- **AIM OF THE TASK**
Each line of the entries that mentions the string "document" needs to be reported.

Source data:
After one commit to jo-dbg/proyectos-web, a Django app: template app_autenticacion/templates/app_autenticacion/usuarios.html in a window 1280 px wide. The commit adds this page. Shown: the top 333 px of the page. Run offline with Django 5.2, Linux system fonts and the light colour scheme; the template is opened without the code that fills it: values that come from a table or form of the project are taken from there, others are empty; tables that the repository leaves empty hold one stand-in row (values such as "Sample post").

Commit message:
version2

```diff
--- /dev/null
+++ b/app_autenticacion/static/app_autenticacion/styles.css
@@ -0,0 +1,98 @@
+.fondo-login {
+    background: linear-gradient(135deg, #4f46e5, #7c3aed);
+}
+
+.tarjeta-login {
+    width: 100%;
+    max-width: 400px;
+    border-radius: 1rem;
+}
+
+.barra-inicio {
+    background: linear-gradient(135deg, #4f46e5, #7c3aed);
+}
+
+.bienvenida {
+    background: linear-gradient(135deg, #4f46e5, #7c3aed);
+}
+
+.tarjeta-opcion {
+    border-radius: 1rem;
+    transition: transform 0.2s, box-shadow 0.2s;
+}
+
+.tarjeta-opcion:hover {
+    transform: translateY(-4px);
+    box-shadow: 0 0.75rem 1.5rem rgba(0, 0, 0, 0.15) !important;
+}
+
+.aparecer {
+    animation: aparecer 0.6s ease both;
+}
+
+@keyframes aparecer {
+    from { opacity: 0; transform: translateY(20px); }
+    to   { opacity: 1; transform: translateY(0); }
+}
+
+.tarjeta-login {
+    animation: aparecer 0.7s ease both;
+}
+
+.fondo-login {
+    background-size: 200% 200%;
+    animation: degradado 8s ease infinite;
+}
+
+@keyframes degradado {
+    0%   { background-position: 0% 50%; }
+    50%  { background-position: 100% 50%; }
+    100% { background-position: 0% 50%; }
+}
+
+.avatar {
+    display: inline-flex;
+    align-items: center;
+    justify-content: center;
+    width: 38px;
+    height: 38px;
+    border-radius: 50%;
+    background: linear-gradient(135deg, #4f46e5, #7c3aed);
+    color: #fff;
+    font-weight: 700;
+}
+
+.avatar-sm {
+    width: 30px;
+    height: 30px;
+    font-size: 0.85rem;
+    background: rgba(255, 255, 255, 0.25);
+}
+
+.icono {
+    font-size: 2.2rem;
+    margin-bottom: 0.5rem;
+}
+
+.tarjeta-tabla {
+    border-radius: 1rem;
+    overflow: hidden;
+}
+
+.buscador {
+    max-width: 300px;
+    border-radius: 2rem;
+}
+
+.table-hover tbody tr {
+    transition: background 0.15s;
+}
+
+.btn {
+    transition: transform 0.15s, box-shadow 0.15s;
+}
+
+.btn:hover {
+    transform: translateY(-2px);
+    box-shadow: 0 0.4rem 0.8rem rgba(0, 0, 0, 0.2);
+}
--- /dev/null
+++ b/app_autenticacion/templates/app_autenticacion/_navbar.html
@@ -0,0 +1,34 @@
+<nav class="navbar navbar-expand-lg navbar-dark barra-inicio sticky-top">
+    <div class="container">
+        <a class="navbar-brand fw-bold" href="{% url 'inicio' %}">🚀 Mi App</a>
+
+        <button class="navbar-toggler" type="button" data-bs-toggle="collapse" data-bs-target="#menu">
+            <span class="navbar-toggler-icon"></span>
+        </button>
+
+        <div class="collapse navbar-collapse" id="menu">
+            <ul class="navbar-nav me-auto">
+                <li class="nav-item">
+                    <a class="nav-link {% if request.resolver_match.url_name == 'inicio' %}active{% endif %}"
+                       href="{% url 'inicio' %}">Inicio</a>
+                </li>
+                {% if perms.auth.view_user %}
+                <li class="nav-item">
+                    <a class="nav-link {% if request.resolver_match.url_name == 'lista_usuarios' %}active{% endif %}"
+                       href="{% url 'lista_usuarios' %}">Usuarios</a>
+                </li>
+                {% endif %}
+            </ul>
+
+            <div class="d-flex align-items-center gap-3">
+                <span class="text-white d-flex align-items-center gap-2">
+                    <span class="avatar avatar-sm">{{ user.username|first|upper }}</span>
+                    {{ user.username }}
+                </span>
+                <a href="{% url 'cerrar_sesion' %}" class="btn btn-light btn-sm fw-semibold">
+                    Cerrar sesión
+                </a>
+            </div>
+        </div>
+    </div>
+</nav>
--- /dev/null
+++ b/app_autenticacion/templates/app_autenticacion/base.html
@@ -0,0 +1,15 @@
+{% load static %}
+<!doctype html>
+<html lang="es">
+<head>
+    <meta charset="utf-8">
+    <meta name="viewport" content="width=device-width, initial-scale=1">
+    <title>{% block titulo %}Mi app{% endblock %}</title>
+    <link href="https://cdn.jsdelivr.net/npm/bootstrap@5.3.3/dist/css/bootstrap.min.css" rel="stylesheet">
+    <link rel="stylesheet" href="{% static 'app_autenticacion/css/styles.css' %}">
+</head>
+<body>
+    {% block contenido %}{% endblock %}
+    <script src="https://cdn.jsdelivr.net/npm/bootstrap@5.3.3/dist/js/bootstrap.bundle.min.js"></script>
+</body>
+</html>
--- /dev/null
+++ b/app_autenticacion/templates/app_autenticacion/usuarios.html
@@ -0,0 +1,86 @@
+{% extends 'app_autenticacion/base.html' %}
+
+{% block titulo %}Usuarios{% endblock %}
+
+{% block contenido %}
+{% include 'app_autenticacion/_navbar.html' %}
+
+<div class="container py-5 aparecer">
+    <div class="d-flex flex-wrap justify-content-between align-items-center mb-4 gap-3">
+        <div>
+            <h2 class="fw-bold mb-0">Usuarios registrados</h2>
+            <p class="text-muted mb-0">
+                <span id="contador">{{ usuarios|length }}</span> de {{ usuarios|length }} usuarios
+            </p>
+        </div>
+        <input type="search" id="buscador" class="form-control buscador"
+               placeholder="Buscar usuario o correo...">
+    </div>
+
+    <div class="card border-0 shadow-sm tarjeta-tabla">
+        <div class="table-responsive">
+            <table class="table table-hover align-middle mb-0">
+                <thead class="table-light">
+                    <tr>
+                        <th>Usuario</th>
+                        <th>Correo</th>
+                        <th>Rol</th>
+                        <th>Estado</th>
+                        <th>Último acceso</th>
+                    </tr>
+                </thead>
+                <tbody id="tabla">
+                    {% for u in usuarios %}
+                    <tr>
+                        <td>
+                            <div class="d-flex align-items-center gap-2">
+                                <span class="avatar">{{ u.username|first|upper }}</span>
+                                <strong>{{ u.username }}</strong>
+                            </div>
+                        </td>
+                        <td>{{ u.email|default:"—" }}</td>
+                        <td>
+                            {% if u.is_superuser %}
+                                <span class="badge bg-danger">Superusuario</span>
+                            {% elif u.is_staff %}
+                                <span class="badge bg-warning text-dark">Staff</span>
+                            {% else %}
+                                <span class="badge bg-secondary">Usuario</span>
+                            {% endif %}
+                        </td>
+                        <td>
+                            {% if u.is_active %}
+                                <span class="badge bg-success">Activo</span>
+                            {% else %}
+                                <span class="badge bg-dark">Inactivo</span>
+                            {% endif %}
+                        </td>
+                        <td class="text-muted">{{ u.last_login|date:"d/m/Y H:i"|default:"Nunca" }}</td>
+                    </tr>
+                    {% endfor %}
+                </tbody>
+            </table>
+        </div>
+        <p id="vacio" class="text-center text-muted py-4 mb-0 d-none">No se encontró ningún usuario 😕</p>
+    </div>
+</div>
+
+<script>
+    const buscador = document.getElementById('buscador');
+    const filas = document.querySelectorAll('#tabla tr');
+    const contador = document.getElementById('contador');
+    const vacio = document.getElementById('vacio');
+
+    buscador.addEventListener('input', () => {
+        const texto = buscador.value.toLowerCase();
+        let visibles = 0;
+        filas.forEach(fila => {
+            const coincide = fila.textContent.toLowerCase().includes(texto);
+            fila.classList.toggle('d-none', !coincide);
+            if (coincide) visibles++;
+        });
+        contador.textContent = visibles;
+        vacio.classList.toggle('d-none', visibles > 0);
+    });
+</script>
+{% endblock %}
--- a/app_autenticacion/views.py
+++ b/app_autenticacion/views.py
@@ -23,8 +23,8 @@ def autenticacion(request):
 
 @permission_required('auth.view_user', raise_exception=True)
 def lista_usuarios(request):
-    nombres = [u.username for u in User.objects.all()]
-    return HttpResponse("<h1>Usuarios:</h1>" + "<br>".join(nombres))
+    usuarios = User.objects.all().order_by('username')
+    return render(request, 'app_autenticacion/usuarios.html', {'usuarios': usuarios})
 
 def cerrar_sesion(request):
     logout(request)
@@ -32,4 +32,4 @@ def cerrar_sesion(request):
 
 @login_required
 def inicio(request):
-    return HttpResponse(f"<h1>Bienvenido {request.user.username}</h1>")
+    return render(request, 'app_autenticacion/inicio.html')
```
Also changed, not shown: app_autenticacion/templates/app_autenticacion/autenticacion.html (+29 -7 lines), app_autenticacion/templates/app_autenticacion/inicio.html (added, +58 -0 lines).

- **WRITTEN SOLUTION**
+    const buscador = document.getElementById('buscador');
+    const filas = document.querySelectorAll('#tabla tr');
+    const contador = document.getElementById('contador');
+    const vacio = document.getElementById('vacio');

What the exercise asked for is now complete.